The shift from defined benefit (DB) plans to defined contribution (DC) plans has left many Americans with the possibility of having unanchored retirements. The transition to contributing to and planning for one’s retirement has not been easy, resulting in inadequate retirement plans, even by diligent savers with the best intentions and woefully underfunded plans by those who take a lax approach to planning.
In order to ameliorate the underfunded retirement crisis brewing in America, automatic-enrollment (auto-enrollment) began to gain steam in the late 1990s. The trend, which was then bolstered by the Pension Protection Act of 2006, automatically enrolls employees in 401(K) plans forcing them to actively opt out rather than actively opt in.
Recently, the Center for Retirement Research (CRR) at Boston College concluded that although auto enrollment polices may boost the retirement savings of workers that would have never contributed at all, they could hinder the savings of those who would have been conscientious contributors due to low employer match rates and low default contribution rates.
The study, which utilized 2010/2011 restricted data from the National Compensation Survey (NCS) conducted by the U.S. Bureau of Labor Statistics, sought to examine how employer behavior under auto enrollment impacted employees’ retirement savings.
The CRR found through the samples attained, that auto-enrollment plans do in fact foster higher participation rates. Auto-enrollment plan participation rates were a full 10 points higher than plans without them — 77 percent to 67 percent.
Because most employers match a certain percentage of their employees’ contributions, with all things equal, higher enrollment activity would translate to higher total compensation costs for employers. It is the methods in which employers apply to mitigate and alleviate these higher costs that can in turn impact the health of their employees’ plans.
The CRR endeavored to examine the theory which held that employers with auto-enrollment programs offer lower maximum matching contributions than employers who do not utilize auto-enrollment. The maximum match rate for workers in auto-enrollment plans was 3.2 percent while employees not enrolled was 3.5 percent.
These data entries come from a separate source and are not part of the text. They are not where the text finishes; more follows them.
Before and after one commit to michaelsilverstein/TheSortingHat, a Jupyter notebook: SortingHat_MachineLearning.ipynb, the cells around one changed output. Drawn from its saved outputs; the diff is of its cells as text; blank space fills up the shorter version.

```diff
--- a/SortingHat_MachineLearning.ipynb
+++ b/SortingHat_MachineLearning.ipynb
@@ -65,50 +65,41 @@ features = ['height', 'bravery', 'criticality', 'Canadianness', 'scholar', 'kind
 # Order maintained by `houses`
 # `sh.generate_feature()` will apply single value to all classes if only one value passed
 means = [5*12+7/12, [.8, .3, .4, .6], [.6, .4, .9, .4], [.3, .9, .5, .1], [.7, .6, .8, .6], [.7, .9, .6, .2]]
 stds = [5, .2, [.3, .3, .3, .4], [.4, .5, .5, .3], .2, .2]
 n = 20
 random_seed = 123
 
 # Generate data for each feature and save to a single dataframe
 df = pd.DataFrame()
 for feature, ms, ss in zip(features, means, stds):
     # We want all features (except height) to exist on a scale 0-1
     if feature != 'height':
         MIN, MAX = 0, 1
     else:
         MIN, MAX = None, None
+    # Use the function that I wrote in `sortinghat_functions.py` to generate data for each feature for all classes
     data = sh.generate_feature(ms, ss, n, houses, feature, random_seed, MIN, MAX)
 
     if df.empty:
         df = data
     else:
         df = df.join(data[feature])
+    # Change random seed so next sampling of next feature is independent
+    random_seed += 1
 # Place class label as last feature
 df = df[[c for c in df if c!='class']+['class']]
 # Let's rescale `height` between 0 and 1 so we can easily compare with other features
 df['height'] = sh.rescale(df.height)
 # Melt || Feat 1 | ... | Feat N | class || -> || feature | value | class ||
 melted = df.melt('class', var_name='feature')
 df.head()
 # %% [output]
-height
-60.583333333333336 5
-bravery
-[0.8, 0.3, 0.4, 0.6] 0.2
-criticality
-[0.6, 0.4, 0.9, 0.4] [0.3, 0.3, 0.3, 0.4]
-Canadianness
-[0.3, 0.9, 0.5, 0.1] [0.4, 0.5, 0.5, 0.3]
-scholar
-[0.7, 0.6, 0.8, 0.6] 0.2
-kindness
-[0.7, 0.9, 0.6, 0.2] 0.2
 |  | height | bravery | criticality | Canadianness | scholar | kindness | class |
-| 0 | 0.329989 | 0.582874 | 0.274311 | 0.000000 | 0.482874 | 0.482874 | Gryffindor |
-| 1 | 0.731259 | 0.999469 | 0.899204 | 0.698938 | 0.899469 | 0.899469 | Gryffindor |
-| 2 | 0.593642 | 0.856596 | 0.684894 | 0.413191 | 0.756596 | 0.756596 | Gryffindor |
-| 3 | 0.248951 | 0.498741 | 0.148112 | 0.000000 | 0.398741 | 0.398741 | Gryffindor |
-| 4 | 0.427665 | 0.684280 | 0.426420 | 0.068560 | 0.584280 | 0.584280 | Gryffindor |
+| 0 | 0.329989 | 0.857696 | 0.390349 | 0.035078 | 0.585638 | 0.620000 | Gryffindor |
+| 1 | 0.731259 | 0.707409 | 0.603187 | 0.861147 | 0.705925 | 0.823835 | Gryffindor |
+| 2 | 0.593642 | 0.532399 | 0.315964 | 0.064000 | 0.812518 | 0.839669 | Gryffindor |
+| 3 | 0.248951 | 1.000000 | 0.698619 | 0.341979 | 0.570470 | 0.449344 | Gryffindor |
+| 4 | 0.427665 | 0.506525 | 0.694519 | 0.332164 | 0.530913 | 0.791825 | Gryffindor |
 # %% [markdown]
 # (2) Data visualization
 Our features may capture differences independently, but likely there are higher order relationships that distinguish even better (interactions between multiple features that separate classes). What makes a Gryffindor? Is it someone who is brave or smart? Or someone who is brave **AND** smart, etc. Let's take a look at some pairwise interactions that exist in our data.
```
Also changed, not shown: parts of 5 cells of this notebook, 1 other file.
According to the CRR, the seemingly small difference is statistically significant however, they caution that the difference in match rates may be due to other factors. They noted that a large percentage of workers covered by auto-enrollment in the sample were having their DC plans buttressed by DB plans. Since they have more than one retirement savings vehicle provided to the employee, employers may lower the percentage they match. A regression analysis conducted seems to uphold the theory.
The CRR also sought to find out whether employers who offer auto-enrollment choose lower default employee contribution rates in order to keep their match commensurately low. This practice could be particularly harmful to employees’ retirement health as it has been proven that many take a “set it and forget it” approach, assuming that their employers would enroll them at a rate sufficient to yield substantial retirement income and not actively managing their account.
CRRs data found that overall, employers with auto-enrollment may be using their default employee contribution rate to help them offset the higher costs that accompany the higher rates that accompany auto-enrollment. It should be noted that some auto-enrollment plans feature “auto-escalation” features that increase the default rate over time. These plans were included in their sample.
Finally the CRR examined the relationship between auto-enrollment plans and overall compensation. They concluded that the idea that employers who offered auto-enrollment plans could possibly be striving to keep their compensation costs a constant. However, they end up spending more on workers that would have avoided participation and less on workers that would have participated anyway.
The CRR concluded that employer decisions regarding 401(k) plan designs have huge impact on how much workers save for retirement. They caution that although auto-enrollment plans are undoubtedly successful at raising participation rates, they may not boost overall savings due to the aforementioned reasons. However, the trend of auto-enrollment policies are fairly new and further observation is needed to arrive at conclusive detail their impact on employees’ retirement health.